#### YOUR ASSIGNMENT:
Could you print each of the records below exactly?

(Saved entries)
┌────────

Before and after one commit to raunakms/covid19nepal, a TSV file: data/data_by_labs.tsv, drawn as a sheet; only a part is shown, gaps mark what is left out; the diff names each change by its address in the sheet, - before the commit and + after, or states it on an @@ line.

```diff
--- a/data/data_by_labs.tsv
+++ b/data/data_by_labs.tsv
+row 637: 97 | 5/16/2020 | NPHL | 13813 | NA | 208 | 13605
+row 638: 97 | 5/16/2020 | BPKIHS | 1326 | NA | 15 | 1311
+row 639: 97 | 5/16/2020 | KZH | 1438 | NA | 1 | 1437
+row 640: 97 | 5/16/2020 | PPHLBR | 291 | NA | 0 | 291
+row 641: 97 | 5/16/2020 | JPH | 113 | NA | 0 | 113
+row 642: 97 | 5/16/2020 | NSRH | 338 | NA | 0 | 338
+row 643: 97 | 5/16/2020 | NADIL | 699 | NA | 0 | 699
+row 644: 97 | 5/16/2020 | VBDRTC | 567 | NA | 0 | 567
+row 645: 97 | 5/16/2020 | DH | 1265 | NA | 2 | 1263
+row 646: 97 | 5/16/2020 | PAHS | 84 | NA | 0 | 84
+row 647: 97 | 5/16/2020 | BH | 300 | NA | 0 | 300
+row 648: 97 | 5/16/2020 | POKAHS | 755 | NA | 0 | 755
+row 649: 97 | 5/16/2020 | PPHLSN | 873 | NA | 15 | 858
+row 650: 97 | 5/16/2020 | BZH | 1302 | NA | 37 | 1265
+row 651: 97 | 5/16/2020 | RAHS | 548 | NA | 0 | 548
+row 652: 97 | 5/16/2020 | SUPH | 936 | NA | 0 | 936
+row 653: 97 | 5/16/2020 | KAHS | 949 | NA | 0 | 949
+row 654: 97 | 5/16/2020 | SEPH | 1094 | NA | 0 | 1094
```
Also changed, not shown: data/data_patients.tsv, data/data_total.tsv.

└────────

#### ANSWER TO THIS TASK:
Before and after one commit to raunakms/covid19nepal, a TSV file: data/data_by_labs.tsv, drawn as a sheet; only a part is shown, gaps mark what is left out; the diff names each change by its address in the sheet, - before the commit and + after, or states it on an @@ line.

```diff
--- a/data/data_by_labs.tsv
+++ b/data/data_by_labs.tsv
+row 637: 97 | 5/16/2020 | NPHL | 13813 | NA | 208 | 13605
+row 638: 97 | 5/16/2020 | BPKIHS | 1326 | NA | 15 | 1311
+row 639: 97 | 5/16/2020 | KZH | 1438 | NA | 1 | 1437
+row 640: 97 | 5/16/2020 | PPHLBR | 291 | NA | 0 | 291
+row 641: 97 | 5/16/2020 | JPH | 113 | NA | 0 | 113
+row 642: 97 | 5/16/2020 | NSRH | 338 | NA | 0 | 338
+row 643: 97 | 5/16/2020 | NADIL | 699 | NA | 0 | 699
+row 644: 97 | 5/16/2020 | VBDRTC | 567 | NA | 0 | 567
+row 645: 97 | 5/16/2020 | DH | 1265 | NA | 2 | 1263
+row 646: 97 | 5/16/2020 | PAHS | 84 | NA | 0 | 84
+row 647: 97 | 5/16/2020 | BH | 300 | NA | 0 | 300
+row 648: 97 | 5/16/2020 | POKAHS | 755 | NA | 0 | 755
+row 649: 97 | 5/16/2020 | PPHLSN | 873 | NA | 15 | 858
+row 650: 97 | 5/16/2020 | BZH | 1302 | NA | 37 | 1265
+row 651: 97 | 5/16/2020 | RAHS | 548 | NA | 0 | 548
+row 652: 97 | 5/16/2020 | SUPH | 936 | NA | 0 | 936
+row 653: 97 | 5/16/2020 | KAHS | 949 | NA | 0 | 949
+row 654: 97 | 5/16/2020 | SEPH | 1094 | NA | 0 | 1094
```
Also changed, not shown: data/data_patients.tsv, data/data_total.tsv.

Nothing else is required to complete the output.